> For situations where only two weights exist, normal and bold, this will
> lead to the same behavior as the previous definitions, with the exception
> of the behavior in complicated nested elements that we've discussed
> before.  It results in a computed weight that is a valid weight.  For
> fonts with several weights it separates those into clearly distinct
> levels, ones with a perceivable difference in weight (e.g. jumping from
> normal to medium isn't as clear as normal to bold).

The problem with this proposal is that it doesn't roundtrip very well.
If I start at 300 and go bolder, then lighter, I don't get back to my
start: I get 100 instead of 300. The same is true of many other start
points. It might not make a difference in a font with few weights,
but in a font with all weights available, it's likely to be noticeable.

There are some hole-filling rules in the font-weight section of CSS2.1:

   # If there are fewer then 9 weights in the family, the default
   # algorithm for filling the "holes" is as follows. If '500' is
   # unassigned, it will be assigned the same font as '400'. If any
   # of the values '600', '700', '800' or '900' remains unassigned,
   # they are assigned to the same face as the next darker assigned
   # keyword, if any, or the next lighter one otherwise.
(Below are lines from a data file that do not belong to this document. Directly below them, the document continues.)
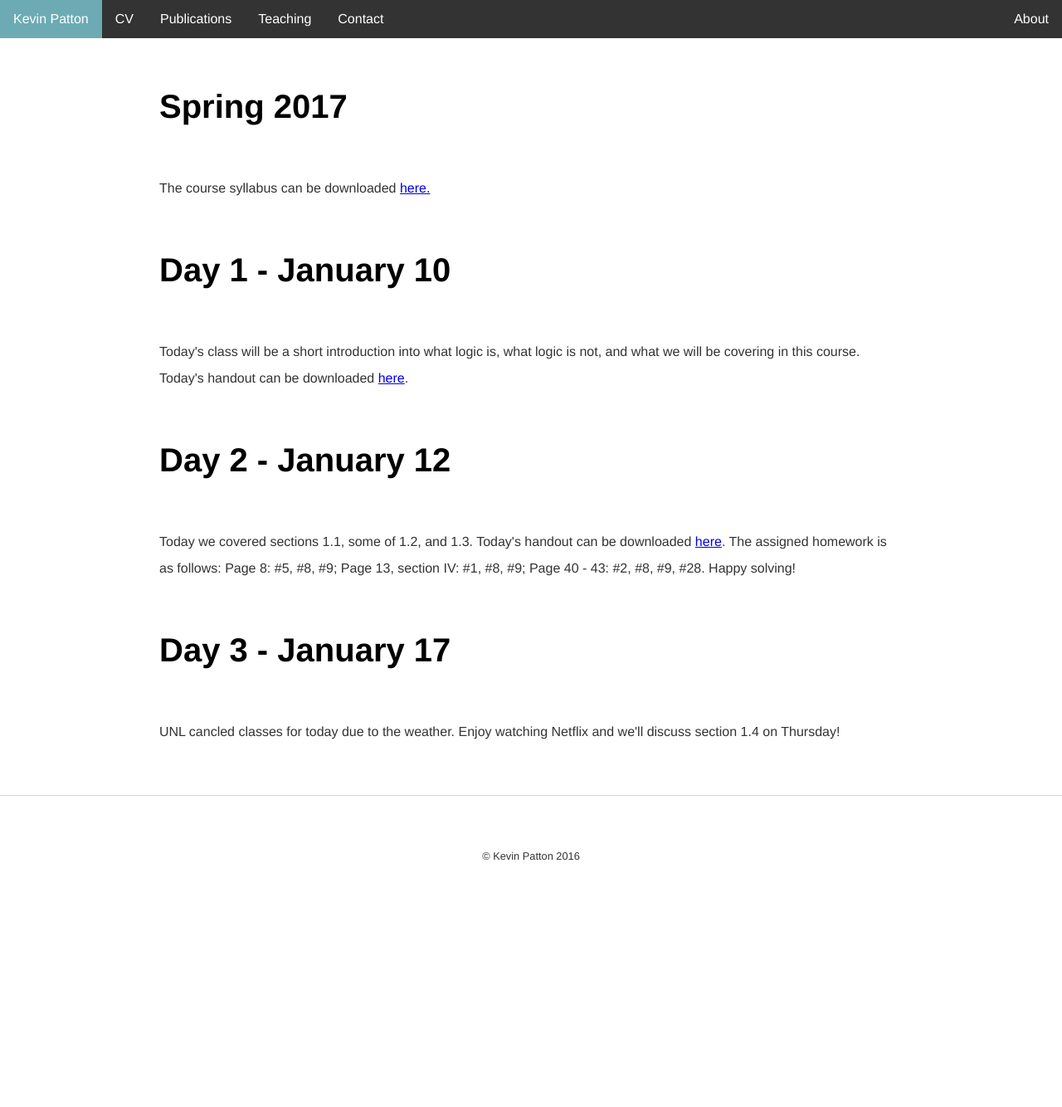
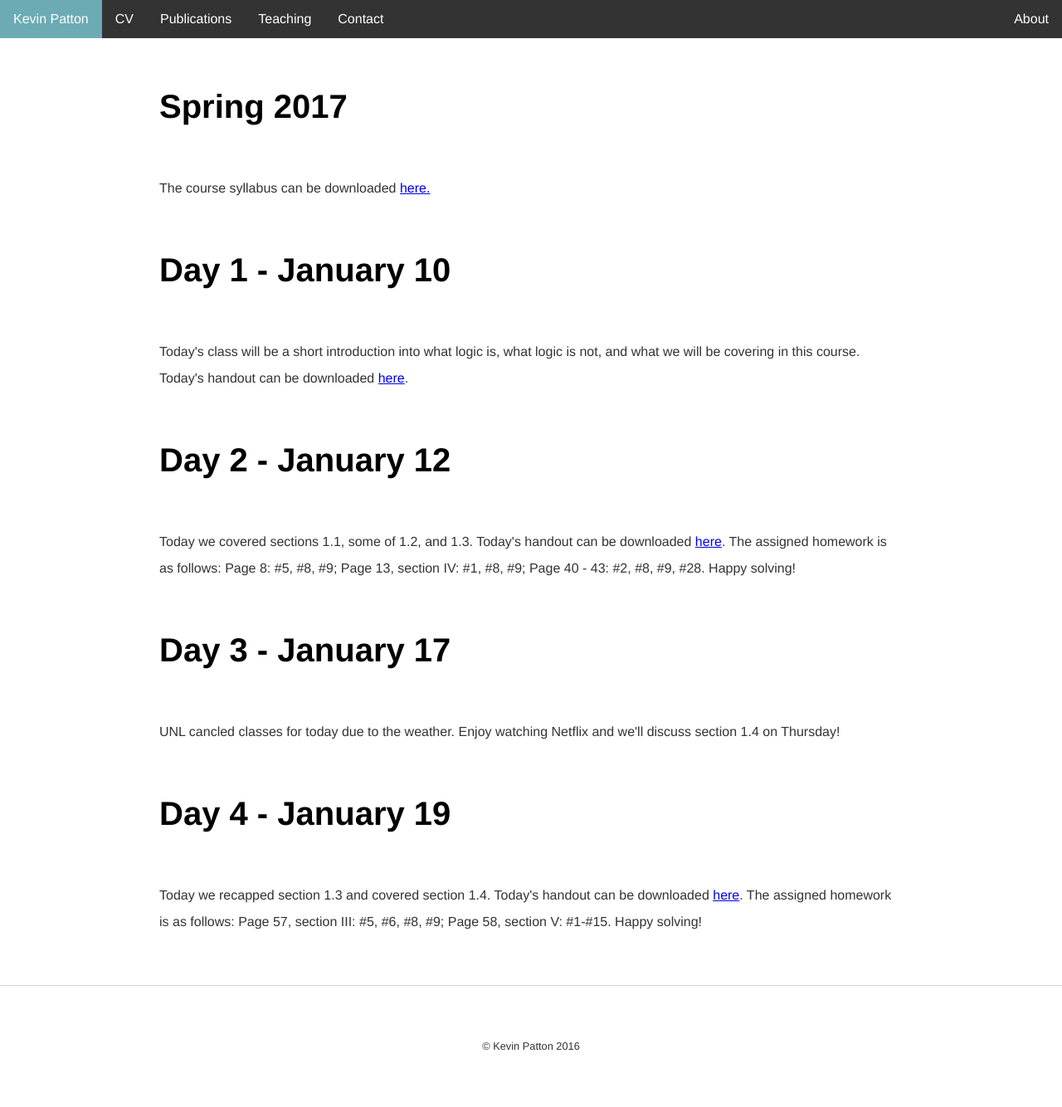
Before and after one commit to kevinjpatton/kevinjpatton.github.io, a Jekyll site: the page built from teaching/phil_110/index.html, in a window 1280 px wide. Shown: the whole page at 83% size. Built offline with Jekyll 4.4.1, drawn with Linux system fonts in a browser that asks for light colours; Markdown is read by kramdown in place of the engine named in the settings; before the commit the page ends 1105 px from its top, so only the background shows below that.

Commit message:
Update index.html

```diff
--- a/teaching/phil_110/index.html
+++ b/teaching/phil_110/index.html
@@ -10,3 +10,5 @@ title: Philosophy 110 - Kevin Patton
 <p>Today we covered sections 1.1, some of 1.2, and 1.3.  Today's handout can be downloaded <a href=/teaching/phil_110/Day2-Section1.1-1.2.pdf target="_blank">here</a>.  The assigned homework is as follows: Page 8: #5, #8, #9; Page 13, section IV: #1, #8, #9; Page 40 - 43: #2, #8, #9, #28.  Happy solving!</p>
 <h1>Day 3 - January 17</h1>
 <p>UNL cancled classes for today due to the weather.  Enjoy watching Netflix and we'll discuss section 1.4 on Thursday!</p>
+<h1>Day 4 - January 19</h1>
+<p>Today we recapped section 1.3 and covered section 1.4.  Today's handout can be downloaded <a href=/teaching/phil_110/Day3-Section1.4.pdf target="_blank">here</a>.  The assigned homework is as follows: Page 57, section III: #5, #6, #8, #9; Page 58, section V: #1-#15.  Happy solving!</p>
```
If any of
   # '300', '200' or '100' remains unassigned, it is assigned to
   # the next lighter assigned keyword, if any, or the next darker
   # otherwise.

Here's an alternate table that similarly guarantees significant
bolder/lighter jumps, but also preserves round-tripping better by
taking advantage of the hole-filling rules and their biases:

   |    Inherited value   bolder  lighter
   |    100               400     100
   |    200               400     100
   |    300               500     100
   |    400               600     200
   |    500               700     300
   |    600               800     400
   |    700               900     500
   |    800               900     600
   |    900               900     700

Is there a reason why you had to clamp to 100/400/700/900 in your
table instead of doing something like this?

~fantasai
Received on Tuesday, 23 March 2010 23:24:02 GMT

This archive was generated by hypermail 2.3.1 : Tuesday, 26 March 2013 17:20:25 GMT